[ Message by date: previous | next ] [ Message in thread: previous | next ] [ Thread: previous | next ]

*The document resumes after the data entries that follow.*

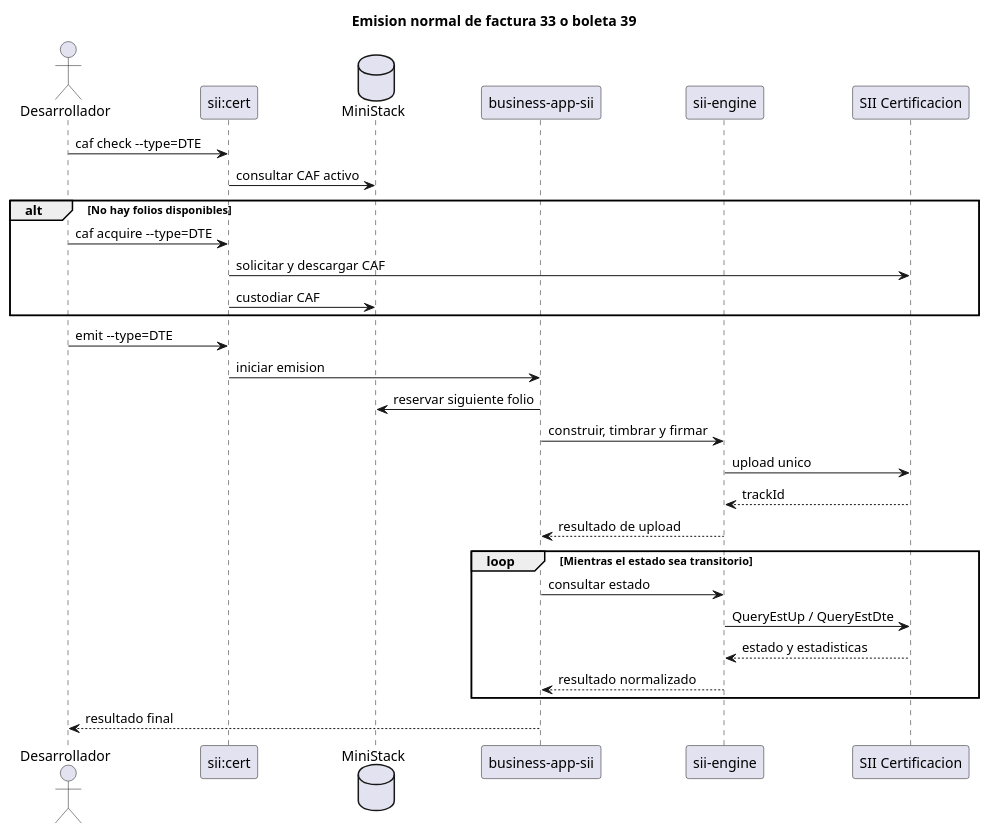
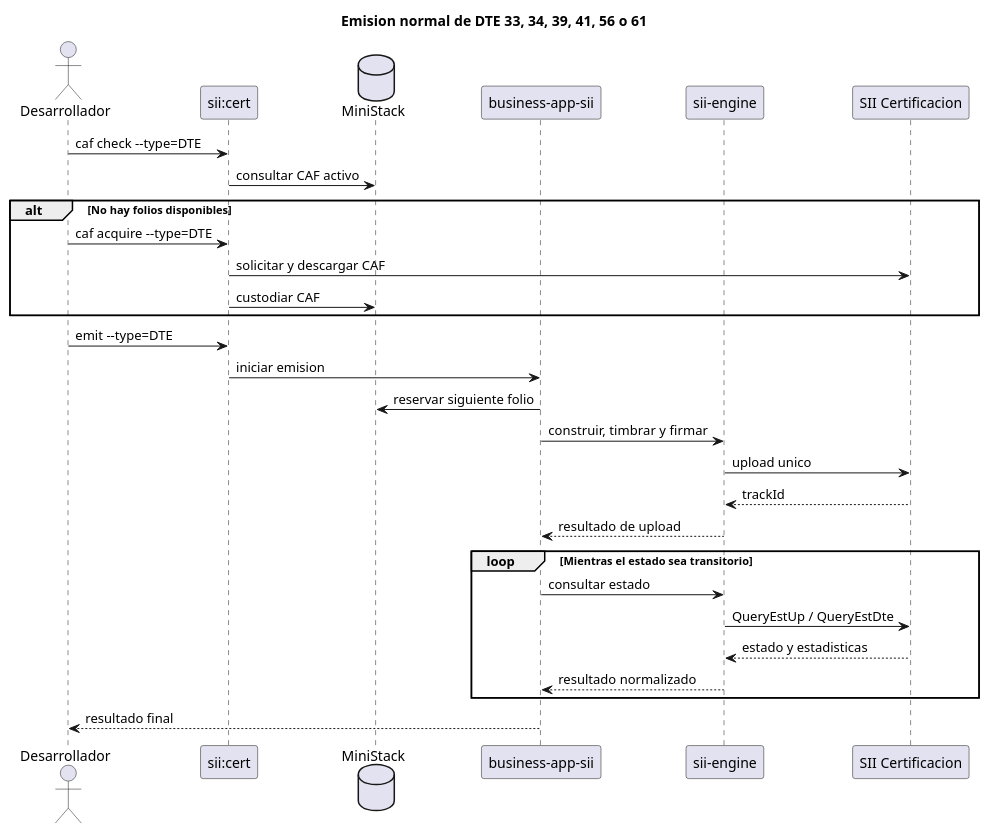
The second of 3 diagrams in docs/real-sii-testing.md (TESBrunoBRM/nestjspossistem), drawn with PlantUML before and after one commit. The commit also changed other lines of this file and 34 other files, not shown here.

Commit message:
feat(fiscal): complete durable DTE certification flows

````diff
--- a/docs/real-sii-testing.md
+++ b/docs/real-sii-testing.md
@@ -119,33 +119,33 @@
 ```plantuml
 @startuml
-title Emision normal de factura 33 o boleta 39
+title Emision normal de DTE 33, 34, 39, 41, 56 o 61
 actor Desarrollador as Dev
 participant "sii:cert" as CLI
 database MiniStack as Custodia
 participant "business-app-sii" as App
 participant "sii-engine" as Engine
 participant "SII Certificacion" as SII
 
 Dev -> CLI: caf check --type=DTE
 CLI -> Custodia: consultar CAF activo
 alt No hay folios disponibles
   Dev -> CLI: caf acquire --type=DTE
   CLI -> SII: solicitar y descargar CAF
   CLI -> Custodia: custodiar CAF
 end
 Dev -> CLI: emit --type=DTE
 CLI -> App: iniciar emision
 App -> Custodia: reservar siguiente folio
 App -> Engine: construir, timbrar y firmar
 Engine -> SII: upload unico
 SII --> Engine: trackId
 Engine --> App: resultado de upload
 loop Mientras el estado sea transitorio
   App -> Engine: consultar estado
   Engine -> SII: QueryEstUp / QueryEstDte
   SII --> Engine: estado y estadisticas
   Engine --> App: resultado normalizado
 end
 App --> Dev: resultado final
 @enduml
 ```
````
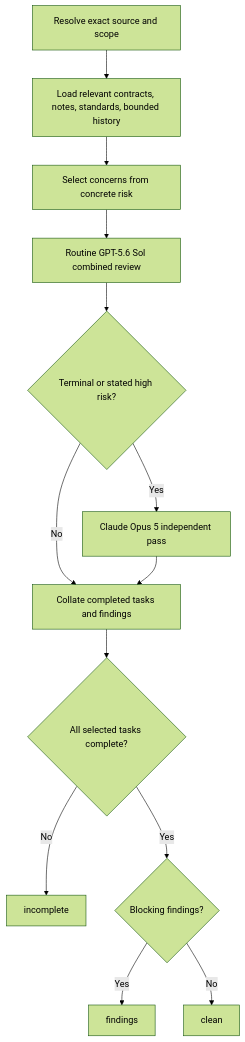
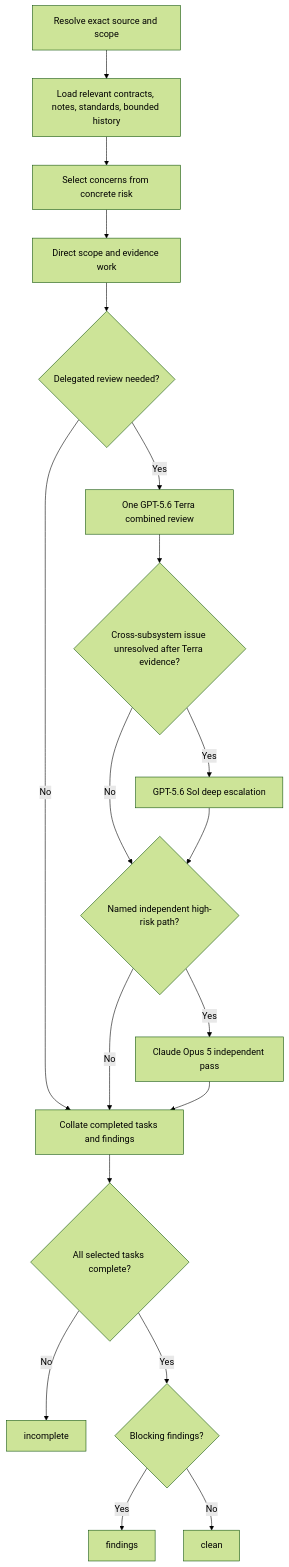
Before and after one commit to jIRI-san/skalary: the first of 2 diagrams in docs/operator-guide/reviews.md, drawn with Mermaid (forest theme). The commit also changed other lines of this file and 9 other files, not shown here.

````diff
--- a/docs/operator-guide/reviews.md
+++ b/docs/operator-guide/reviews.md
@@ -17,15 +17,21 @@
 ```mermaid
 flowchart TD
     A[Resolve exact source and scope] --> B[Load relevant contracts, notes, standards, bounded history]
     B --> C[Select concerns from concrete risk]
-    C --> D[Routine GPT-5.6 Sol combined review]
-    D --> E{Terminal or stated high risk?}
-    E -->|Yes| F[Claude Opus 5 independent pass]
-    E -->|No| G[Collate completed tasks and findings]
-    F --> G
-    G --> H{All selected tasks complete?}
-    H -->|No| I[incomplete]
-    H -->|Yes| J{Blocking findings?}
-    J -->|Yes| K[findings]
-    J -->|No| L[clean]
+    C --> D[Direct scope and evidence work]
+    D --> E{Delegated review needed?}
+    E -->|Yes| F[One GPT-5.6 Terra combined review]
+    E -->|No| J[Collate completed tasks and findings]
+    F --> G{Cross-subsystem issue unresolved after Terra evidence?}
+    G -->|Yes| H[GPT-5.6 Sol deep escalation]
+    G -->|No| I{Named independent high-risk path?}
+    H --> I
+    I -->|Yes| O[Claude Opus 5 independent pass]
+    I -->|No| J
+    O --> J
+    J --> K{All selected tasks complete?}
+    K -->|No| L[incomplete]
+    K -->|Yes| M{Blocking findings?}
+    M -->|Yes| N[findings]
+    M -->|No| P[clean]
 ```
````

 Date: 2002-11-30 (21:13) From: Michal Moskal Subject: Re: [Caml-list] Understanding why Ocaml doesn't support operator overloading.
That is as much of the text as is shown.